What to produce: Which lines in the records below contain the word "Neutral"? Report each of them.

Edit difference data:
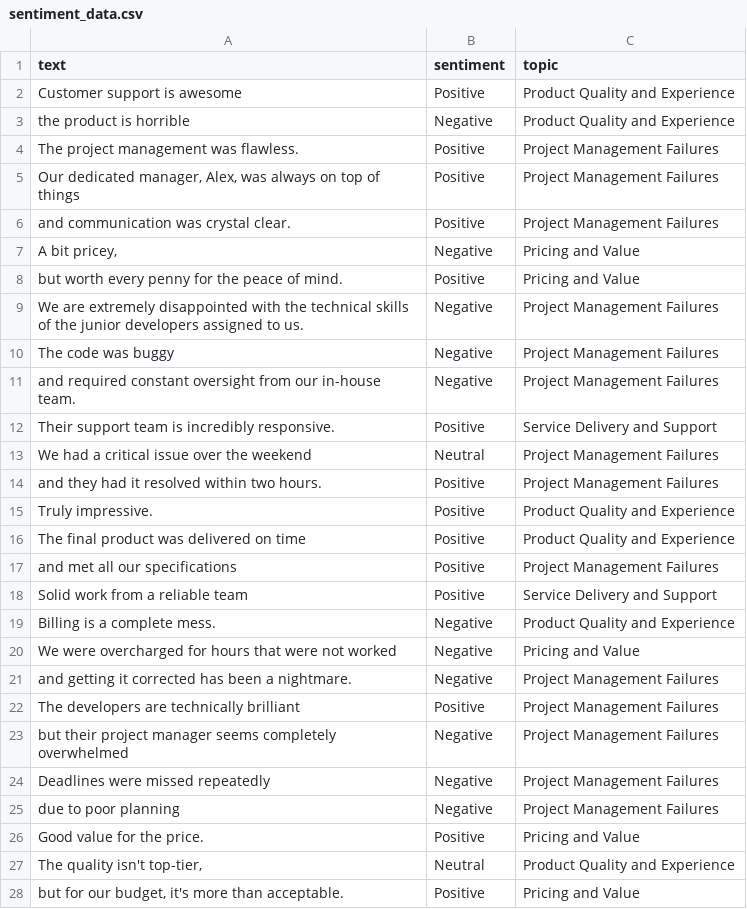
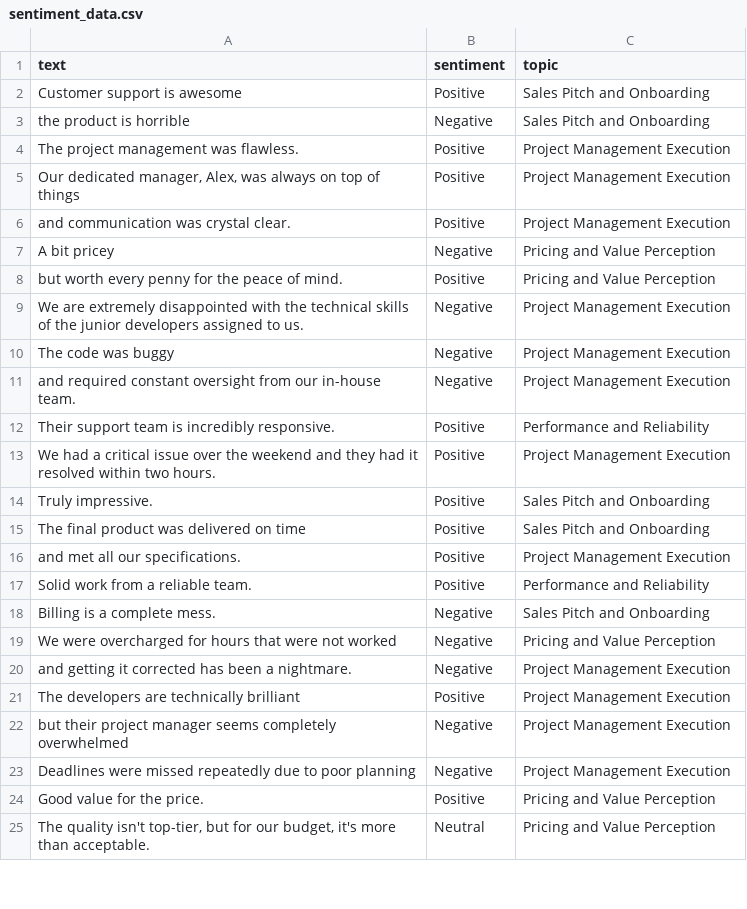
Before and after one commit to cotucker/feedback-summarizer, a CSV file: data/sentiment_data.csv, drawn as a sheet; only a part is shown; the diff covers the shown part only.

Commit message:
Refactor: Update topics and add new topic categories
feat: Add new categories and update existing ones in data

feat: Add clustering to the phrase analysis

refactor: Improve test to include analysis clusters

```diff
--- a/data/sentiment_data.csv
+++ b/data/sentiment_data.csv
@@ -1,28 +1,25 @@
 text,sentiment,topic
-Customer support is awesome,Positive,Product Quality and Experience
-the product is horrible,Negative,Product Quality and Experience
-The project management was flawless.,Positive,Project Management Failures
-"Our dedicated manager, Alex, was always on top of things",Positive,Project Management Failures
-and communication was crystal clear.,Positive,Project Management Failures
-"A bit pricey,",Negative,Pricing and Value
-but worth every penny for the peace of mind.,Positive,Pricing and Value
-We are extremely disappointed with the technical skills of the junior developers assigned to us.,Negative,Project Management Failures
-The code was buggy,Negative,Project Management Failures
-and required constant oversight from our in-house team.,Negative,Project Management Failures
-Their support team is incredibly responsive.,Positive,Service Delivery and Support
-We had a critical issue over the weekend,Neutral,Project Management Failures
-and they had it resolved within two hours.,Positive,Project Management Failures
-Truly impressive.,Positive,Product Quality and Experience
-The final product was delivered on time,Positive,Product Quality and Experience
-and met all our specifications,Positive,Project Management Failures
-Solid work from a reliable team,Positive,Service Delivery and Support
-Billing is a complete mess.,Negative,Product Quality and Experience
-We were overcharged for hours that were not worked,Negative,Pricing and Value
-and getting it corrected has been a nightmare.,Negative,Project Management Failures
-The developers are technically brilliant,Positive,Project Management Failures
-but their project manager seems completely overwhelmed,Negative,Project Management Failures
-Deadlines were missed repeatedly,Negative,Project Management Failures
-due to poor planning,Negative,Project Management Failures
-Good value for the price.,Positive,Pricing and Value
-"The quality isn't top-tier,",Neutral,Product Quality and Experience
-"but for our budget, it's more than acceptable.",Positive,Pricing and Value
+Customer support is awesome,Positive,Sales Pitch and Onboarding
+the product is horrible,Negative,Sales Pitch and Onboarding
+The project management was flawless.,Positive,Project Management Execution
+"Our dedicated manager, Alex, was always on top of things",Positive,Project Management Execution
+and communication was crystal clear.,Positive,Project Management Execution
+A bit pricey,Negative,Pricing and Value Perception
+but worth every penny for the peace of mind.,Positive,Pricing and Value Perception
+We are extremely disappointed with the technical skills of the junior developers assigned to us.,Negative,Project Management Execution
+The code was buggy,Negative,Project Management Execution
+and required constant oversight from our in-house team.,Negative,Project Management Execution
+Their support team is incredibly responsive.,Positive,Performance and Reliability
+We had a critical issue over the weekend and they had it resolved within two hours.,Positive,Project Management Execution
+Truly impressive.,Positive,Sales Pitch and Onboarding
+The final product was delivered on time,Positive,Sales Pitch and Onboarding
+and met all our specifications.,Positive,Project Management Execution
+Solid work from a reliable team.,Positive,Performance and Reliability
+Billing is a complete mess.,Negative,Sales Pitch and Onboarding
+We were overcharged for hours that were not worked,Negative,Pricing and Value Perception
+and getting it corrected has been a nightmare.,Negative,Project Management Execution
+The developers are technically brilliant,Positive,Project Management Execution
+but their project manager seems completely overwhelmed,Negative,Project Management Execution
+Deadlines were missed repeatedly due to poor planning,Negative,Project Management Execution
+Good value for the price.,Positive,Pricing and Value Perception
+"The quality isn't top-tier, but for our budget, it's more than acceptable.",Neutral,Pricing and Value Perception
```
Also changed, not shown: 65 edited cells elsewhere in this file, 3 other files.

Task output:
-We had a critical issue over the weekend,Neutral,Project Management Failures
-"The quality isn't top-tier,",Neutral,Product Quality and Experience
+"The quality isn't top-tier, but for our budget, it's more than acceptable.",Neutral,Pricing and Value Perception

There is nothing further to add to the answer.